In our standard way of working, with companies and their agency teams planning product experience along with technology executions, we often plan initiatives any number of ways that incorporate a process loop of Discover, Learn, Ideate, Incubate, Accelerate, & Evaluate. Though these steps help product teams focus on the process of delivery, it often does not clearly state a process to reach product experience maturity or in other words taking the goals of making products relevant, feasible and desirable from abstract wishful outcomes.
What would such a process or a framework look like? I sought out answering this when I thought of building one for myself. Aggregating the needs of the impacts that modern products need to make in the market, re-thinking the product engineering lifecycle into an outcome, pulling in whatever I could learn from all of the guiding content out there, which was simple enough for me to adapt and explain to others.
This is how I landed on the Address-Delight-Surprise Maturity Curve or the ADS Framework for short.
This is how the framework works
Stage 1: Address — Must-have foundations
The Address spectrum aims to provide clarity on what are the must-haves of products. Besides arriving at features and functionalities often present in an MVP, address looks at the capabilities of your product launch in terms of marketplace impact, competitive advantage and response. We not only look to map what similar products in the market offer today but how competing products will likely react to these new features and plan a road map of enhancements to maintain a competitive edge.
An example of this is Uber, the unicorn personal ride sharing application, the Address spectrum represents key features such as scheduling a ride from the app for a particular travel time in the near future. Uber likely arrived at this feature through competitive pressures that the initial innovation of the app had disrupting the existing taxi markets as well as competing ride share services entering the market.
Stage 2: Delight — Planning Uniqueness
The Delight spectrum is where products separate themselves from the marketplace by executing against a road map to enrich the existing product foundation with unique ways of delivering similar features to further connect app interactions into a fluid experience which exist across the products. The emphasis here is on how we can leverage the emerging technology to our advantage to build on the user experience and help create deeper brand connections.
Going back to our Uber example, the company’s product leveraged existing mapping and location technologies into a shared driver/rider experience in a map view of the available drivers near riders in real-time. This delight helped reduce the fear of being picked up with strangers by bringing a transparent and interactive feature set to the product (which assuaged the initial fear that early investors had.) As this feature set evolved with the app, Uber helped build assurances for its users by providing a new dimension to how they see the ride availability, travel time/distance, sharing itineraries, chat and pick up time. Uber planned these delight features based on feedback from the market/regulatory forces, technology capabilities, customer feedback/behaviors and data analysis of trends.

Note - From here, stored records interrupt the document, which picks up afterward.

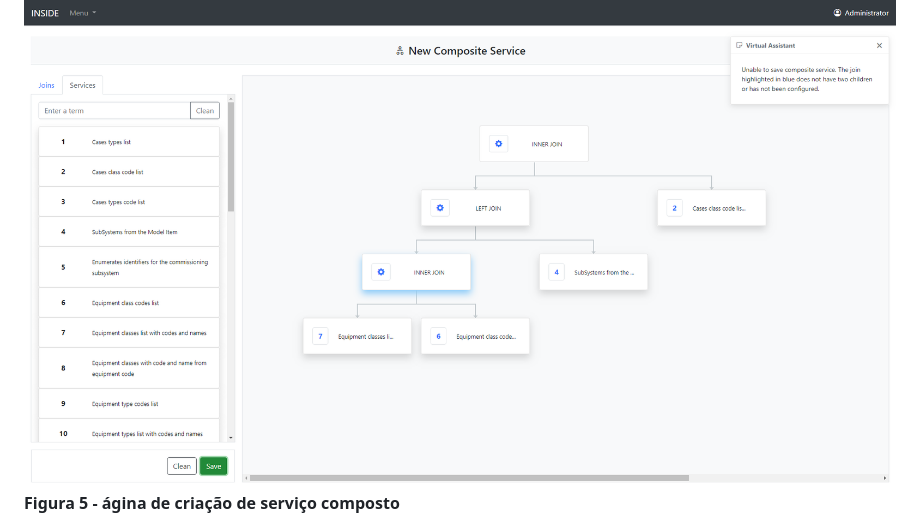
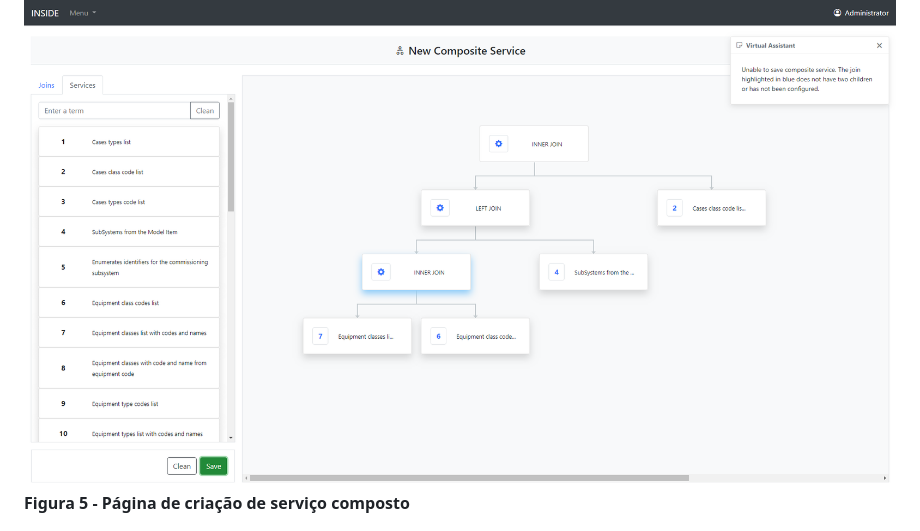
Before and after one commit to juliogcampos/INSIDE, a Markdown page: README.md, the part around the change. Rendered like a GitHub page.

Commit message:
Adicionando legendas às imagens

```diff
--- a/README.md
+++ b/README.md
@@ -29,7 +29,7 @@ O INSIDE é um sistema de integração de dados orientado a ontologia aplicado a
 **Figura 4 - Página de serviços de dados. Resultado da execução de um serviço**
 
 ![05 - Página de criação de serviço composto](./src/img/05%20-%20P%C3%A1gina%20de%20cria%C3%A7%C3%A3o%20de%20servi%C3%A7o%20composto.png)
-**Figura 5 - ágina de criação de serviço composto**
+**Figura 5 - Página de criação de serviço composto**
 
 ![06 - Página de criação de um serviço composto - configuração de uma junção](./src/img/06%20-%20P%C3%A1gina%20de%20cria%C3%A7%C3%A3o%20de%20um%20servi%C3%A7o%20composto%20-%20configura%C3%A7%C3%A3o%20de%20uma%20jun%C3%A7%C3%A3o.png)
 **Figura 6 - Página de criação de um serviço composto. Configuração de uma junção**
```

State 3: Surprise — Enriching Experiences
The Surprise spectrum is that rare space where product marketers, owners and companies plan the entire ecosystem of business, products/services, business growth and continuous innovation to maintain and grow their market share. Companies at this level plan a rich road map of features that would not only push the market category into new thinking on things like leveraging emerging technologies but look to truly transform the way their business functions to take advantage of new models of engagement and growth from an entire suite of digital transformation initiatives that will be needed to achieve it. The result for companies is becoming the defacto market standard, powerful brand equity, industry leadership and a product that is more like a verb – let’s Uber it.
Our example of Uber using the Surprise spectrum of the ADS framework can be described as enabling anyone across the world who had a car to help people get to where they need to go locally, on demand. Beyond changing transportation forever, at the same time, Uber also became the brand of the gig economy helping people earn money, the primary reason for its massive adoption. In total, these force multipliers were planned and built upon the foundations of the ADS framework.
Marlabs and the ADS Framework
We’re very excited to continue exploring both historical case studies of top products in the market as well as speaking with companies about new product innovation scenarios where we can help standardize an ADS framework within their product efforts. We will also explore this evolving model across different kinds of applications (B2B/B2C, AI/ML, Cloud Backend, VR/AR/360°) and different scenarios.
We’d love to see how ADS can be applied to your scenarios and any learning that can help enhance this framework. Reach out to us at firstname.lastname@example.org
Senior Director – Design, Advisory & Consulting, Marlabs LLC
Satyarth Pandey is a Senior Director at Divergence, the Design Advisory & Consulting division at Marlabs. He’s our resident futurist and helps companies re-imagine businesses for successful product launches, adoption and growth.